Results 1 to 3 of 3

Thread: The word "all"

  1. Junior Member
    Student or Learner
    • Member Info
      • Native Language:
      • English
      • Home Country:
      • United States
      • Current Location:
      • United States

    • Join Date: Apr 2020
    • Posts: 38
    #1

    The word "all"

    He spilled milk all over the floor.

    Does the word "all" function as an adverb modifying e prepositional phrase "over the floor"?Or is it a determiner or some other part of speech? Thank you.

  2. Member
    English Teacher
    • Member Info
      • Native Language:
      • English
      • Home Country:
      • Great Britain
      • Current Location:
      • Great Britain

    • Join Date: Mar 2016
    • Posts: 465
    #2

    Re: The word "all"

    He spilled milk all over the floor.

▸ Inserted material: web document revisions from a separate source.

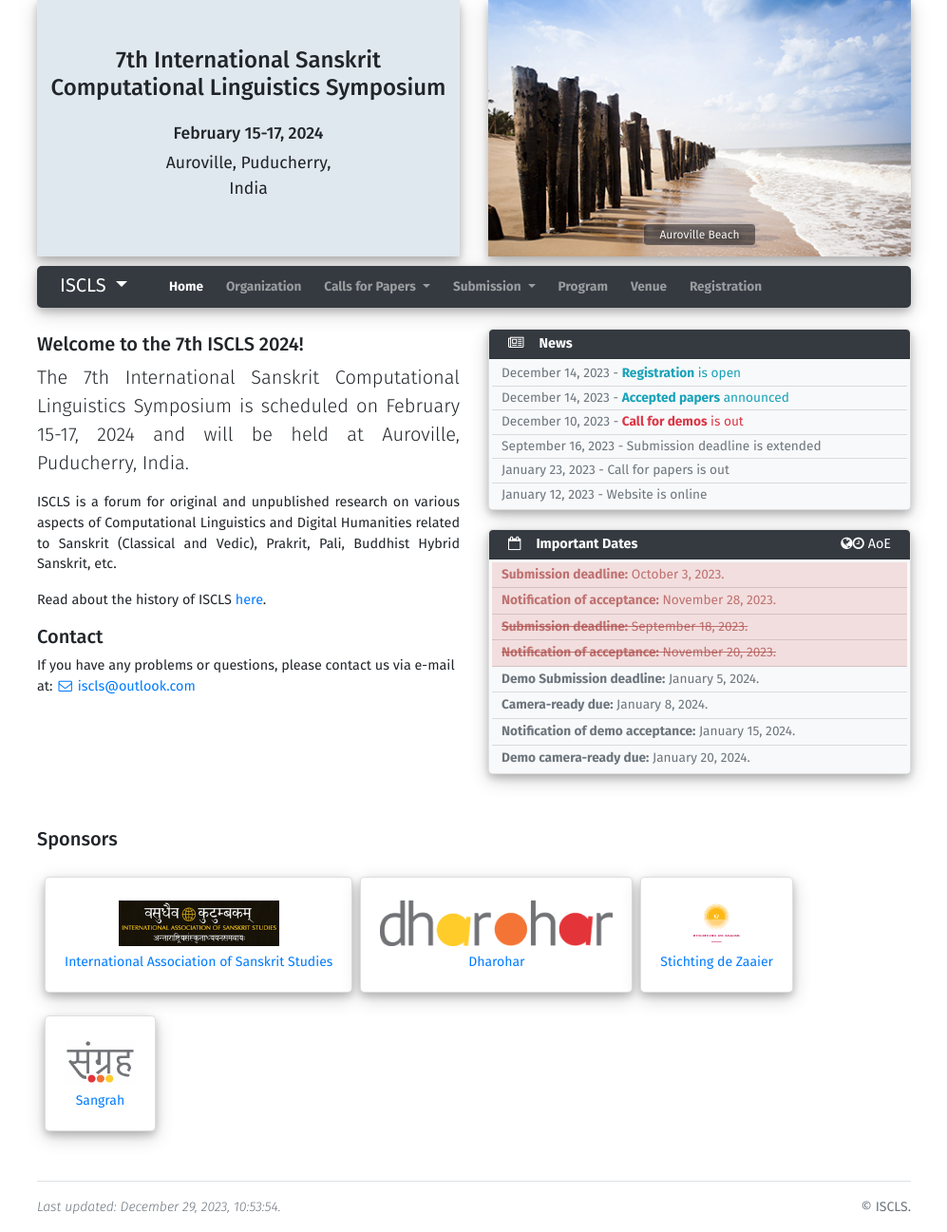
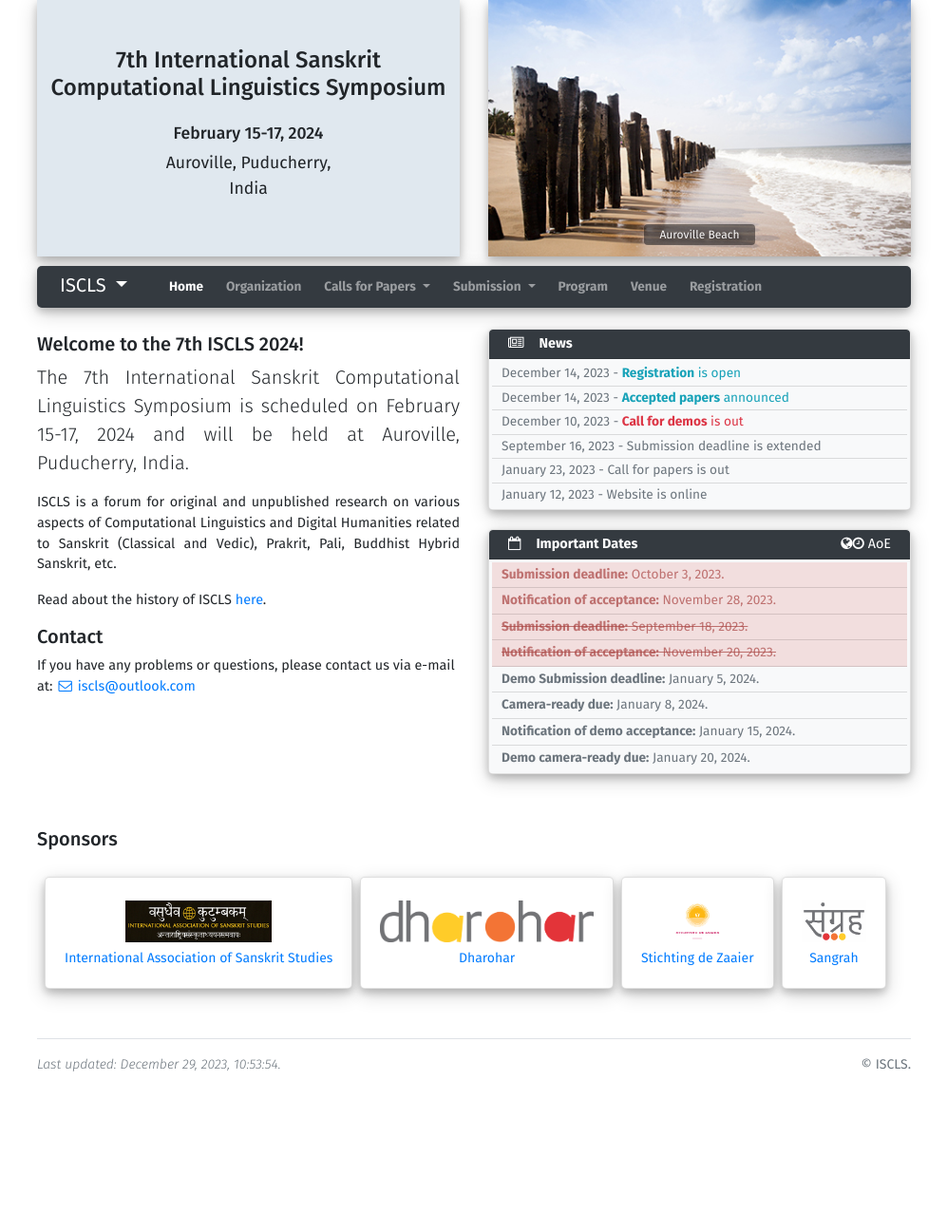
Before and after one commit to iscls/iscls-conference-template, a Jekyll site: the page built from index.md, in a window 1280 px wide. Shown: the whole page at 95% size, without its empty margins (141-1138 px from the left). Built offline with Jekyll 4.4.1, drawn with Linux system fonts in a browser that asks for light colours; after the commit the page ends 1147 px from its top, so only the background shows below that.

Commit message:
feat: add provision to provide style attribute with sponsor
fix(minor): reduce sponsor image max height from `3rem` to `2.75rem`

```diff
--- a/_includes/sponsors.html
+++ b/_includes/sponsors.html
@@ -11,7 +11,7 @@
                 <div class="card mx-1">
                     <div class="card-body text-center">
                         <a href="{{sponsor.url}}" target="_blank" rel="noopener noreferrer">
-                            <img class="img-fluid d-inline-block my-1" src="{{ site.baseurl }}{{ sponsor.logo_path }}" alt="{{ sponsor.name }}">
+                            <img class="img-fluid d-inline-block my-1" src="{{ site.baseurl }}{{ sponsor.logo_path }}" alt="{{ sponsor.name }}" {% if sponsor.style %}style="{{sponsor.style}}"{% endif %}>
                         </a>
                         <br>
                         <a href="{{sponsor.url}}" target="_blank" rel="noopener noreferrer">
--- a/assets/main.css
+++ b/assets/main.css
@@ -122,7 +122,7 @@
 }
 
 .sponsor img {
-    max-height: 3rem;
+    max-height: 2.75rem;
 }
 
 .sponsor h5 {
```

    I think it’s preferable to treat "all" as a determinative, where the underlined sequence is a PP in which "all" functions as modifier.

    "All over" is partly idiomatic: if we omit "all" the natural preposition to use would be "on" rather than "over".

  3. VIP Member
    Other
    • Member Info
      • Native Language:
      • English
      • Home Country:
      • United States
      • Current Location:
      • United States

    • Join Date: Dec 2009
    • Posts: 6,645
    #3

    Re: The word "all"

    NOT A TEACHER


    Hi,

    1. Thanks to your question, I was able to learn something new about English grammar today.

    2. I checked three sources.

    a. The website Wiktionary feels that one should parse "all over" (as used in your sentence) as a preposition. Its example: "He dropped the bucket and got paint all over the floor."

    b. L.G. Alexander's Longman English Grammar (1988), pages 151-152, parses "all" as an adverb that modifies the preposition in "Our baby went on crying all through the night."

    c. Four respected scholars in A Comprehensive Grammar of the English Language (1985), page 685, give this sentence: "They splashed water (all) over me." The parentheses indicate that the authors feel that "all" is optional.

    *****

    In my opinion, "He spilled milk over the floor" does not sound natural. I feel that "all" is required in your sentence. Therefore, I personally would parse "all over" in your type of sentence as a preposition.

Posting Permissions

  • You may not post new threads
  • You may not post replies
  • You may not post attachments
  • You may not edit your posts
  •